Chinese researchers fabricated fibers – with tunable uniform diameters ranging from micrometers to millimeters – that could be spun with lengths of tens of meters or even longer. High-resolution transmission electron microscopy indicates a multiwalled structure for the building nanotubes with diameter of approximately 8.5 nm in the fiber. Their nanotube fiber demonstrates much higher values in both specific strength and specific stiffness than current engineering fibers. The specific strength of a nanotube fiber is 2.9 times that of T1000, the strongest commercial fiber, and the specific stiffness is 3.9 times that of M70J, the stiffest commercial fiber.
The novel solar cells based on the nanotube fibers. (a) The scheme
showing the device structure (yellow for electrolyte, red for dye, and gray cylinder for nanotubes). (b) and (c) Photographs of representative devices.

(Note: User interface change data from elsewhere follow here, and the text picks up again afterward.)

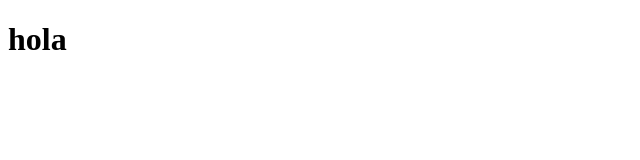
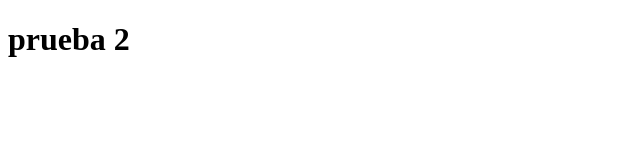
Before and after one commit to Dukas23/TresEnRaya, a plain HTML site: page index.html in a window 1280 px wide. Shown: the whole page, without its empty margins (0-640 px from the left). Drawn offline with Linux system fonts and the light colour scheme.

Commit message:
prueba 2

```diff
--- a/index.html
+++ b/index.html
@@ -7,6 +7,6 @@
     <title>TresEnRaya</title>
 </head>
 <body>
-    <h1>hola</h1>
+    <h1>prueba 2</h1>
 </body>
 </html>
```
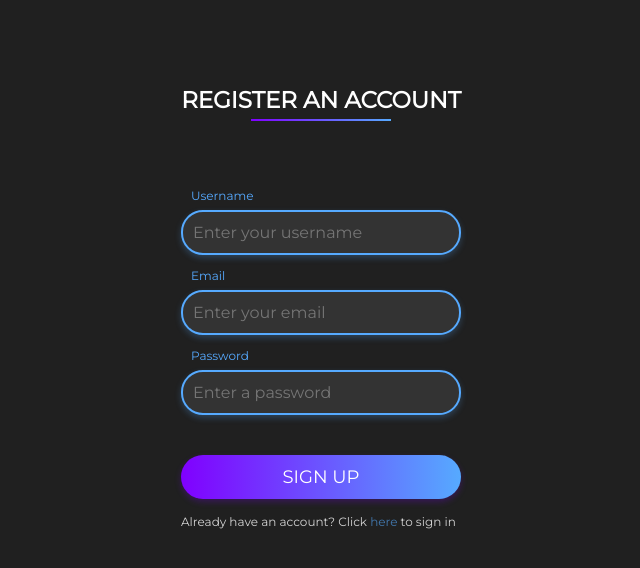
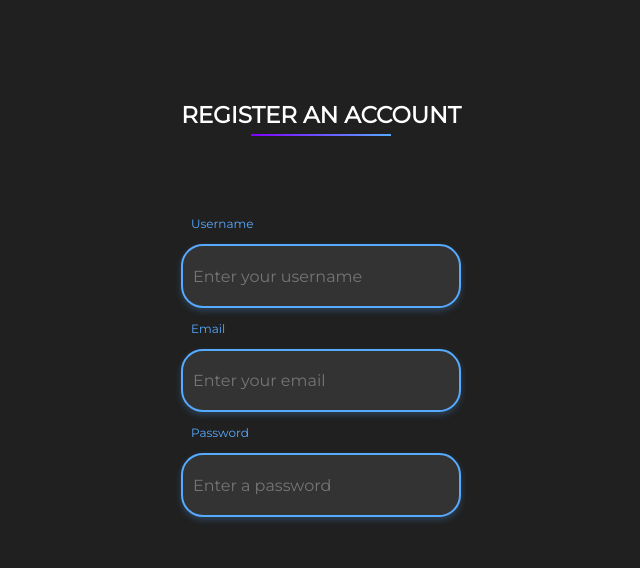
Before and after one commit to the-rebirth-project/socializer, a React (Create React App) app: page /register in a window 1280 px wide. Shown: the top 568 px of the page, without its empty margins (319-959 px from the left). Built offline with nearby package versions, Linux system fonts and the light colour scheme.

Commit message:
:lipstick: Refactor styles

```diff
--- a/src/views/RegisterView/index.tsx
+++ b/src/views/RegisterView/index.tsx
@@ -2,10 +2,7 @@ import React from 'react';
 import { RouteComponentProps } from '@reach/router';
 import { RegisterForm } from '../../components/specific/RegisterForm';
 import { SubHeading } from '../../components/shared/SubHeading';
-import { FancyButton } from '../../components/shared/FancyButton';
-import { SmallText } from '../../components/shared/SmallText';
-import { LinkText } from '../../components/shared/LinkText';
-import { Wrapper, ButtonContainer, GlobalBackground } from './styles';
+import { Wrapper, GlobalBackground } from './styles';
 
 export const RegisterView: React.FC<RouteComponentProps> = () => {
   return (
@@ -14,13 +11,6 @@ export const RegisterView: React.FC<RouteComponentProps> = () => {
       <Wrapper>
         <SubHeading>Register an account</SubHeading>
         <RegisterForm />
-        <ButtonContainer>
-          <FancyButton>Sign Up</FancyButton>
-          <SmallText>
-            Already have an account? Click <LinkText to='/login'>here</LinkText>{' '}
-            to sign in
-          </SmallText>
-        </ButtonContainer>
       </Wrapper>
     </>
   );
--- a/src/views/RegisterView/styles.ts
+++ b/src/views/RegisterView/styles.ts
@@ -6,7 +6,7 @@ export const Wrapper = styled.div`
   padding: 6.5rem 0rem;
   background-color: ${props => props.theme.colors.background};
   display: grid;
-  grid-template-rows: 1fr 1.5fr 1.3fr 1.6fr;
+  grid-template-rows: 1fr 2.7fr 1.6fr;
   row-gap: 4rem;
   justify-content: center;
 `;
@@ -16,11 +16,3 @@ export const GlobalBackground = createGlobalStyle`
     background-color: ${props => props.theme.colors.background};
   }
 `;
-
-export const ButtonContainer = styled.div`
-  display: grid;
-  height: 100%;
-  width: 100%;
-  grid-template-rows: 1fr 1fr;
-  row-gap: 1rem;
-`;
```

Chromatic materials such as polydiacetylene change colour in response to a wide variety of environmental stimuli, including changes in temperature, pH and chemical or mechanical stress, and have been extensively explored as sensing devices. Here, we report the facile synthesis of carbon nanotube/polydiacetylene nanocomposite fibres that rapidly and reversibly respond to electrical current, with the resulting colour change being readily observable with the naked eye. These composite fibres also chromatically respond to a broad spectrum of other stimulations. For example, they exhibit rapid and reversible stress-induced chromatism with negligible elongation. These electrochromatic nanocomposite fibres could have various applications in sensing.